“It’s very similar to a college application,” says Akshay Malhotra, a senior applying for the Regeneron STS. “[The application] is a holistic process, and it involves a lot more writing outside of research than you might expect.” Unlike a college application, however, only 300 students are recognized—40 of those 300 will earn an all-expenses-paid trip to Washington D.C. to present their research to the country’s leading scientists. 

For these seniors, Regeneron is the pinnacle of their three long years in Ward Melville’s InSTAR program. They start their journey in sophomore year in InSTAR I, learning the basics of scientific research by creating an original research project for submission to the Long Island Science Congress. Regeneron preparation begins in the junior year under the direction of Mr. Kettler and Mr. Dornicik, who assist students in the process of mentor search and guide them through the difficult process of writing an independent research paper. Come senior year, students submit their projects in mid-November with the help of Dr. Kula. 

Students face an extra hurdle this year as all research has gone virtual due to the COVID-19 pandemic. Malhotra, for example, is investigating the impact of body mass index on adults with cardiac arrest undergoing coronary angiogram. Before the pandemic, he was able to collect data at Stony Brook Hospital; however, due to the COVID-19 restrictions, he had to begin collecting data through a virtual drive. 

Despite the newfound challenges, Ward Melville is no rookie when it comes to Regeneron.

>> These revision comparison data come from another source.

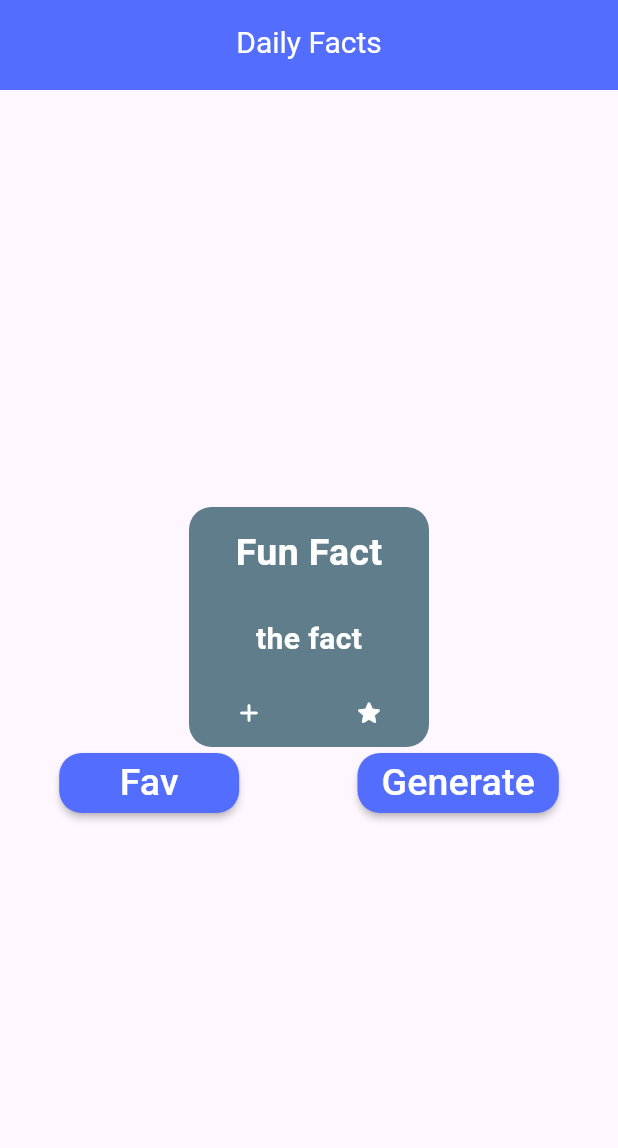
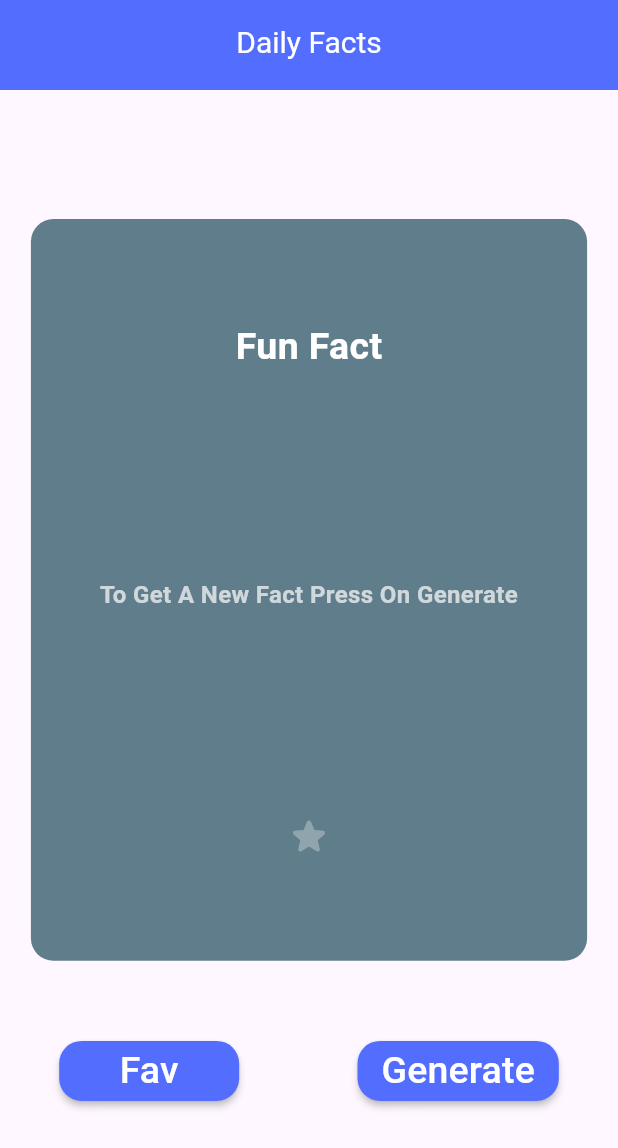
Before and after one commit to ahmed84964/Facts-P-G1, a Flutter app: the screen it shows after launch, on a phone screen of 412 x 824 dp. Shown: the top 1148 px of the screen. Run offline on Flutter 3.47's test engine with Material 3 defaults, Android fonts, the light colour scheme and no system bars; our stand-ins replace bloc, dio, flutter_bloc.

Commit message:
Last_Update

```diff
--- /dev/null
+++ b/lib/Model/FactModel.dart
@@ -0,0 +1,25 @@
+class FactModel {
+  final String id;
+  final String text;
+
+
+  FactModel({
+    required this.id,
+    required this.text,
+
+  });
+
+  factory FactModel.fromJson(Map<String, dynamic> json) {
+    return FactModel(
+      id: json['id'],
+      text: json['text'],
+    );
+  }
+
+  Map<String, dynamic> toJson() {
+    return {
+      'id': id,
+      'text': text,
+    };
+  }
+}
--- /dev/null
+++ b/lib/Remote/dio_helper.dart
@@ -0,0 +1,21 @@
+import 'package:dio/dio.dart';
+
+class DioHelper {
+  static late Dio dio;
+
+  static init() {
+    dio = Dio(
+      BaseOptions(
+        validateStatus: (_) => true,
+        contentType: Headers.jsonContentType,
+        responseType: ResponseType.json,
+        baseUrl: "https://uselessfacts.jsph.pl/api/v2/facts/",
+        receiveDataWhenStatusError: true,
+      ),
+    );
+  }
+
+  static Future<Response> getRandomFact() async {
+    return await dio.get('random', queryParameters: {'language': 'en'});
+  }
+}
--- /dev/null
+++ b/lib/cubit/FavCubit.dart
@@ -0,0 +1,15 @@
+import 'package:flutter_bloc/flutter_bloc.dart';
+
+class FavCubit extends Cubit<List<String>> {
+  FavCubit() : super([]);
+
+  void addFactToFavorites(String fact) {
+    state.add(fact);
+    emit(List.from(state));
+  }
+
+  void removeFactFromFavorites(String fact) {
+    state.remove(fact);
+    emit(List.from(state));
+  }
+}
--- /dev/null
+++ b/lib/cubit/fact_cubit.dart
@@ -0,0 +1,32 @@
+import 'package:bloc/bloc.dart';
+import 'package:flutter_bloc/flutter_bloc.dart';
+import 'package:meta/meta.dart';
+
+import '../Model/FactModel.dart';
+import '../Remote/dio_helper.dart';
+
+part 'fact_state.dart';
+
+class FactCubit extends Cubit<FactState> {
+  FactCubit() : super(FactInitial());
+
+  static FactCubit get(context) => BlocProvider.of(context);
+
+  FactModel? model;
+
+  void getRandomFact() async {
+    emit(FactLoading());
+    try{
+      final response=await DioHelper.getRandomFact();
+      if(response.statusCode==200){
+        model=FactModel.fromJson(response.data);
+        emit(FactSuccess(model!));
+      }else{
+        emit(FactError("Failed to load fact","Status Code: ${response.statusCode}, Message: ${response.statusMessage}"));
+      }
+    }catch(e){
+      emit(FactError("Can't fetch data", e.toString()));
+
+    }
+  }
+}
--- /dev/null
+++ b/lib/cubit/fact_state.dart
@@ -0,0 +1,19 @@
+part of 'fact_cubit.dart';
+
+@immutable
+sealed class FactState {}
+
+final class FactInitial extends FactState {}
+final class FactLoading extends FactState {}
+final class FactSuccess extends FactState {
+  final FactModel model;
+  FactSuccess(this.model);
+
+}
+final class FactError extends FactState {
+  final String error;
+  final String error_message;
+
+  FactError(this.error, this.error_message) {
+  }
+}
--- a/lib/main.dart
+++ b/lib/main.dart
@@ -1,7 +1,15 @@
+import 'package:dio/dio.dart';
+import 'package:facts_project_g1/Remote/dio_helper.dart';
+import 'package:facts_project_g1/cubit/fact_cubit.dart';
 import 'package:facts_project_g1/screen/home_page.dart';
 import 'package:flutter/material.dart';
+import 'package:flutter_bloc/flutter_bloc.dart';
+
+import 'cubit/FavCubit.dart';
 
 void main() {
+  WidgetsFlutterBinding.ensureInitialized();
+  DioHelper.init();
   runApp(const MyApp());
 }
 
@@ -10,9 +18,15 @@ class MyApp extends StatelessWidget {
 
   @override
   Widget build(BuildContext context) {
-    return MaterialApp(
-      debugShowCheckedModeBanner: false,
-      home: const HomeScreen(),
+    return MultiBlocProvider(
+      providers: [
+        BlocProvider(create: (_) => FactCubit()),
+        BlocProvider(create: (_) => FavCubit()),
+      ],
+      child: MaterialApp(
+        debugShowCheckedModeBanner: false,
+        home: const HomeScreen(),
+      ),
     );
   }
 }
--- a/lib/screen/home_page.dart
+++ b/lib/screen/home_page.dart
@@ -1,15 +1,27 @@
+import 'package:facts_project_g1/cubit/fact_cubit.dart';
+// import 'package:facts_project_g1/cubit/fav_cubit.dart';
 import 'package:flutter/material.dart';
-
+import 'package:flutter_bloc/flutter_bloc.dart';
+import '../cubit/FavCubit.dart';
 import '../widget/custom_app_bar.dart';
 import '../widget/custom_button.dart';
 import '../widget/custom_icon.dart';
 import 'favourate_fact_page.dart';
 
-class HomeScreen extends StatelessWidget {
+class HomeScreen extends StatefulWidget {
   const HomeScreen({super.key});
 
   @override
+  State<HomeScreen> createState() => _HomeScreenState();
+}
+
+class _HomeScreenState extends State<HomeScreen> {
+  bool isFav = false;
+
+  @override
   Widget build(BuildContext context) {
+    final width = MediaQuery.sizeOf(context).width;
+    final height = MediaQuery.sizeOf(context).height;
     return Scaffold(
       appBar: CustomAppBar(text: "Daily Facts"),
       body: Center(
@@ -17,8 +29,8 @@ class HomeScreen extends StatelessWidget {
           mainAxisAlignment: MainAxisAlignment.center,
           children: [
             Container(
-              height: 160,
-              width: 160,
+              height: height * .6,
+              width: width * .9,
               decoration: BoxDecoration(
                 borderRadius: BorderRadius.circular(15),
                 color: Colors.blueGrey,
@@ -35,27 +47,104 @@ class HomeScreen extends StatelessWidget {
                       color: Colors.white,
                     ),
                   ),
-                  Text(
-                    "the fact",
-                    style: TextStyle(
-                      fontSize: 20,
-                      fontWeight: FontWeight.bold,
-                      color: Colors.white,
-                    ),
+                  BlocConsumer<FactCubit, FactState>(
+                    listener: (context, state) {
+                      if (state is FactSuccess) {
+                        ScaffoldMessenger.of(context).showSnackBar(
+                          SnackBar(
+                            content: Text("Data Fetched Successfully"),
+                          ),
+                        );
+                      } else if (state is FactError) {
+                        ScaffoldMessenger.of(context).showSnackBar(
+                          SnackBar(
+                            content: Text("${state.error}: ${state.error_message}"),
+                          ),
+                        );
+                      }
+                    },
+                    builder: (context, state) {
+                      if (state is FactLoading) {
+                        return Center(child: CircularProgressIndicator());
+                      } else if (state is FactSuccess) {
+                        String factText = FactCubit.get(context).model!.text ?? 'No Fact';
+                        return Padding(
+                          padding: const EdgeInsets.symmetric(horizontal: 15),
+                          child: Text(
+                            factText,
+                            style: TextStyle(
+                              fontSize: 20,
+                              fontWeight: FontWeight.bold,
+                              color: Colors.white,
+                            ),
+                            maxLines: 3,
+                            textAlign: TextAlign.center,
+                          ),
+                        );
+                      } else {
+                        return Text(
+                          "To Get A New Fact Press On Generate",
+                          textAlign: TextAlign.center,
+                          style: TextStyle(
+                            fontSize: 16,
+                            fontWeight: FontWeight.bold,
+                            color: Colors.white70,
+                          ),
+                        );
+                      }
+                    },
                   ),
                   Row(
                     mainAxisAlignment: MainAxisAlignment.spaceAround,
-                    children: [CustomIcon(icon: Icons.add_rounded,),
-                      CustomIcon(icon: Icons.star_rounded,),],
+                    children: [
+                      InkWell(
+                        onTap: () {
+                          setState(() {
+                            isFav = !isFav;
+                          });
+
+                          String factText = FactCubit.get(context).model!.text ?? 'No Fact';
+                          if (isFav) {
+                            BlocProvider.of<FavCubit>(context).addFactToFavorites(factText);
+                          } else {
+                            BlocProvider.of<FavCubit>(context).removeFactFromFavorites(factText);
+                          }
+                        },
+                        child: CustomIcon(
+                          icon: Icons.star_rounded,
+                          size: 30,
+                          color: isFav ? Colors.yellow : Colors.white30,
+                        ),
+                      ),
+                    ],
                   ),
                 ],
               ),
             ),
+            SizedBox(
+              height: height * .06,
+            ),
             Row(
               mainAxisAlignment: MainAxisAlignment.spaceAround,
               children: [
-                CustomButton(text: 'Fav', onPressed: () { Navigator.push(context, MaterialPageRoute(builder: (context) =>FavScreen())); },),
-                CustomButton(text: 'Generate', onPressed: () {  },),
+                CustomButton(
+                  text: 'Fav',
+                  onPressed: () {
+                    Navigator.push(
+                      context,
+                      MaterialPageRoute(builder: (context) => FavScreen()),
+                    );
+                  },
+                ),
+                CustomButton(
+                  text: 'Generate',
+                  onPressed: () {
+                    FactCubit.get(context).getRandomFact();
+                    setState(() {
+                      isFav=!isFav;
+                    });
+                  },
+                ),
               ],
             ),
           ],
--- a/lib/widget/custom_icon.dart
+++ b/lib/widget/custom_icon.dart
@@ -1,14 +1,18 @@
 import 'package:flutter/material.dart';
 
 class CustomIcon extends StatelessWidget {
+  final double? size;
+  final Color ?color;
   const CustomIcon({
     super.key, required this.icon,
+    this.size,
+    this.color
   });
 
   final IconData icon;
 
   @override
   Widget build(BuildContext context) {
-    return Icon(icon,color: Colors.white,size: 20,);
+    return Icon(icon,color: color,size: size,);
   }
 }
--- a/pubspec.yaml
+++ b/pubspec.yaml
@@ -36,6 +36,7 @@ dependencies:
   cupertino_icons: ^1.0.8
   dio: ^5.4.0
   provider: ^6.0.5
+  flutter_bloc: ^8.1.6
 
 
 dev_dependencies:
```
Also changed, not shown: lib/screen/favourate_fact_page.dart (+29 -20 lines), pubspec.lock.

Last year, two Ward Melville seniors, Jordan Klein and Mariam Quraishi, were selected as Regeneron scholars for their work on tick-borne diseases and autism spectrum disorder, respectively. “We do InSTAR not for the awards but for the reward of getting lab experience and education.” said Klein. “Everyone already did that, which is a huge accomplishment very much worth being proud of.”